=== Section Start ===

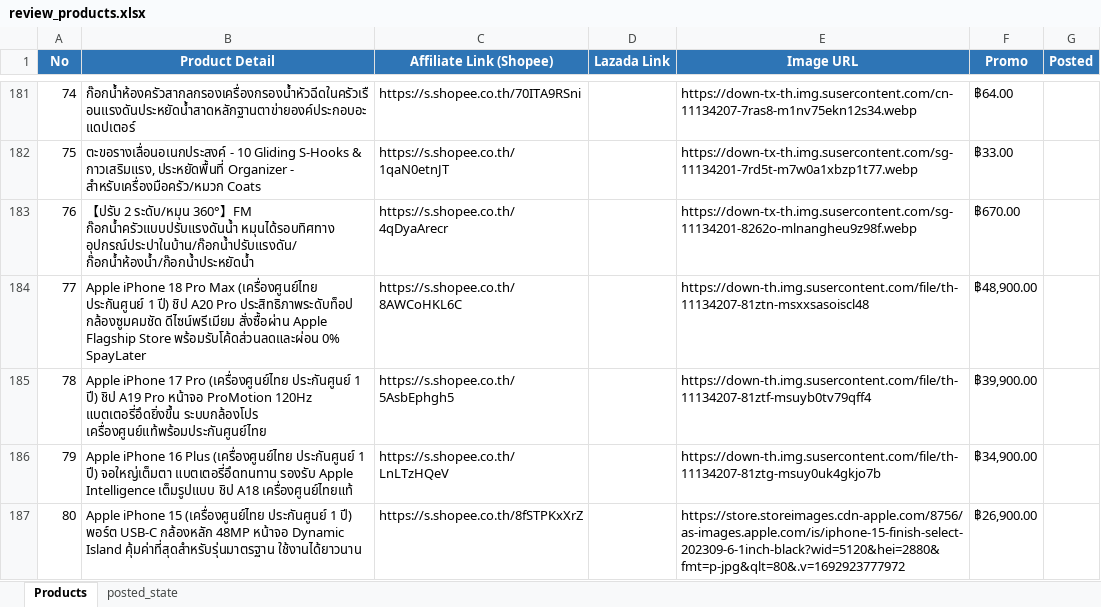
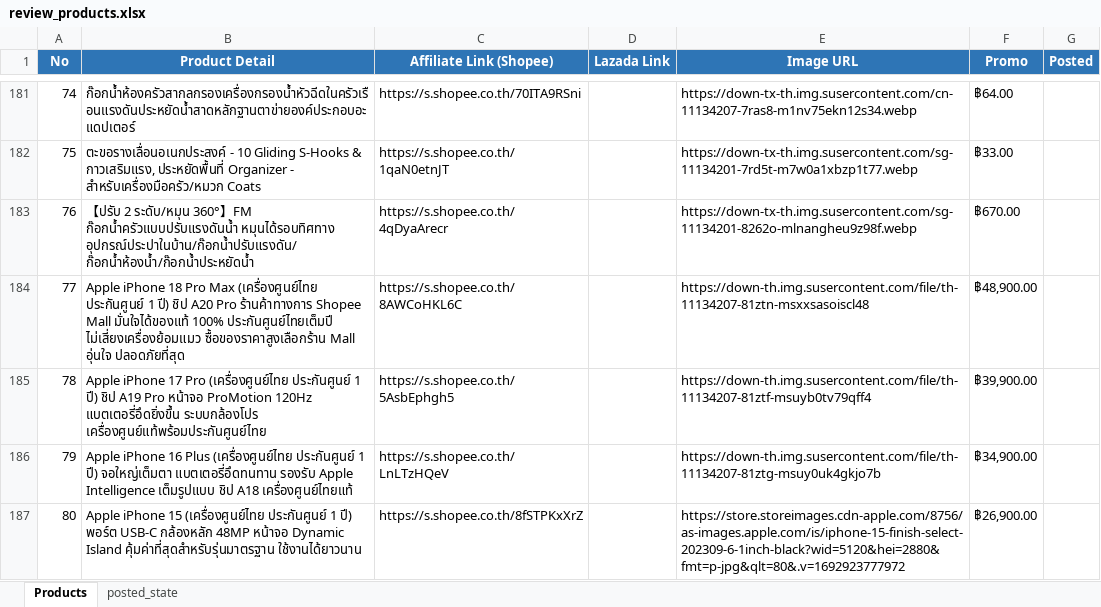
Before and after one commit to tongono-creator/somtam-facebook-page, an Excel workbook: review_products.xlsx, sheet Products, drawn as a sheet; only a part is shown, gaps mark what is left out; values as stored, in another font and other column widths than the file's, no borders; the diff names each change by its address in the sheet, - before the commit and + after, or states it on an @@ line.

```diff
--- a/review_products.xlsx (sheet Products)
+++ b/review_products.xlsx (sheet Products)
-B184 (Product Detail): …A20 Pro ประสิทธิภาพระดับท็อป กล้องซูมคมชัด ดีไซน์พรีเมียม สั่งซื้อผ่าน Apple Flagship Store พร้อมรับโค้ดส่วนลดและผ่อน 0% SpayLater
+B184 (Product Detail): …A20 Pro ร้านค้าทางการ Shopee Mall มั่นใจได้ของแท้ 100% ประกันศูนย์ไทยเต็มปี ไม่เสี่ยงเครื่องย้อมแมว ซื้อของราคาสูงเลือกร้าน Mall อุ่นใจ ปลอดภัยที่สุด
```
Also changed, not shown: affiliate_products.xlsx, 2 other files.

=== Section End ===

AIM OF THE TASK: Say, as a bare number, how many lines in the entries above include the string "Detail".

SOLUTION: 2